The comparison between CalFit and Actigraph GT3X was conducted using several approaches. First, to assess differences on usability as defined above, we performed a Kruskal-Wallis rank sum test (difference of medians components of usability). Second, the correlation and association between the vertical axis measures during coinciding time periods were assessed through a Spearman correlation and linear regression, respectively. Third, the agreement in the main summary measures of physical activity, as previously defined and during coinciding time periods, was studied using Lin’s concordance correlation coefficient (CCC)  and Bland-Altman plots. The CCC can be conceptualized as the ratio of between-subject variance to total variance [ ]. In other words, it provides a measure of the percentage of differences attributable to the participants, and its complement (1-CCC) gives the percentage of differences attributable to the method (ie, CalFit vs Actigraph GT3X). The bias between instruments was evaluated using a linear regression analysis between the differences (CalFit-Actigraph GT3X) and the mean, as 0.5*(CalFit-Actigraph GT3X), of the 2 physical activity measures, considering the bias to be significant when the confidence interval of the coefficient did not contain the value zero. Both regression coefficient and regression line of bias were also plotted into Bland-Altman plots indicated with red letter and line, respectively.

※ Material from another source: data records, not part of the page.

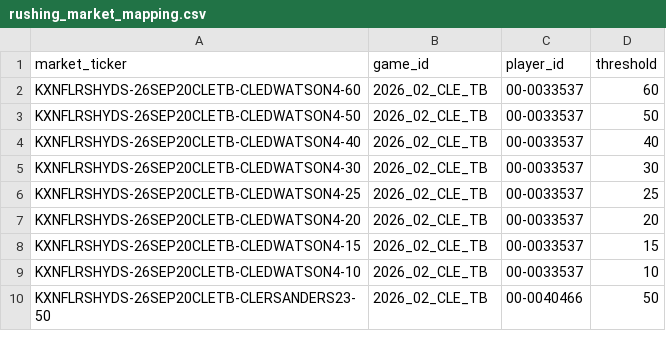
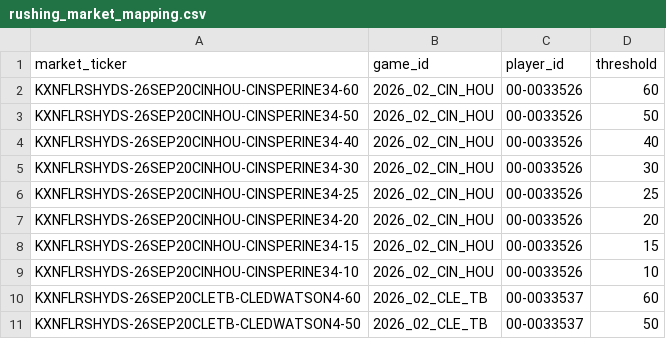
Before and after one commit to SaintSteven/Kalshi-trading-backend, a CSV file: research/nfl_prospective_paper_v001/data/rushing_market_mapping.csv, drawn as a sheet; only a part is shown; the shorter side is filled out with more unchanged rows.

```diff
--- a/research/nfl_prospective_paper_v001/data/rushing_market_mapping.csv
+++ b/research/nfl_prospective_paper_v001/data/rushing_market_mapping.csv
@@ -1,2 +1,10 @@
 market_ticker,game_id,player_id,threshold
+KXNFLRSHYDS-26SEP20CINHOU-CINSPERINE34-60,2026_02_CIN_HOU,00-0033526,60
+KXNFLRSHYDS-26SEP20CINHOU-CINSPERINE34-50,2026_02_CIN_HOU,00-0033526,50
+KXNFLRSHYDS-26SEP20CINHOU-CINSPERINE34-40,2026_02_CIN_HOU,00-0033526,40
+KXNFLRSHYDS-26SEP20CINHOU-CINSPERINE34-30,2026_02_CIN_HOU,00-0033526,30
+KXNFLRSHYDS-26SEP20CINHOU-CINSPERINE34-25,2026_02_CIN_HOU,00-0033526,25
+KXNFLRSHYDS-26SEP20CINHOU-CINSPERINE34-20,2026_02_CIN_HOU,00-0033526,20
+KXNFLRSHYDS-26SEP20CINHOU-CINSPERINE34-15,2026_02_CIN_HOU,00-0033526,15
+KXNFLRSHYDS-26SEP20CINHOU-CINSPERINE34-10,2026_02_CIN_HOU,00-0033526,10
 KXNFLRSHYDS-26SEP20CLETB-CLEDWATSON4-60,2026_02_CLE_TB,00-0033537,60
```
Also changed, not shown: research/nfl_prospective_paper_v001/data/collector_health.csv, research/nfl_prospective_paper_v001/data/independent_rushing_projections.csv, 8 other files.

As a sensitivity analysis, previous comparisons were also performed during coinciding days with at least 10 hours of recorded activity, without control of the coinciding time periods, to test the influence of nonmeasured periods on physical activity agreement. All analyses were conducted using R-2.14.1 2011 (The R Foundation for Statistical Computing).
The sample consisted of 36 participants, most of which were women (23/36, 64%), with a mean age of 30.9 years (SD 7.9), and mean body mass index of 22.2 kg/m2 (SD 2.4) (). Approximately 83% (30/36) were of Spanish nationality, 92% (33/36) had high school or greater education, and 50% (18/36) earned more than €2000 per month.
Of 180 possible days for recorded data, 19 were missing from CalFit and 8 from the Actigraph GT3X. During recorded days, there was a significant difference between the median time recorded: 22 hours for CalFit and 24 hours for Actigraph GT3X (). Also, there were differences for the percent of wear time between CalFit and Actigraph GT3X (52% vs 59%) ( ). The median number of days with at least 10 wearing hours was 3 and 5 for CalFit and Actigraph GT3X, respectively.
The main reasons for failed CalFit data collection among the 11 subjects who recorded less than 3 valid assessment of physical activity were: (1) 6 lost an average of 2 days of recording because CalFit was inadvertently turned off, (2) 2 had problems with phone battery life and their daily routine, and (3) 3 did not wear the phone.
|Age (years), mean (SD)||31 (8)|
|Gender, n (%)|
|BMI (kg/m2), mean (SD)||22 (2)|
|Educational level, n (%)|
|More than high school||33 (92)|
|Less than high school||3 (8)|
|Nationality, n (%)|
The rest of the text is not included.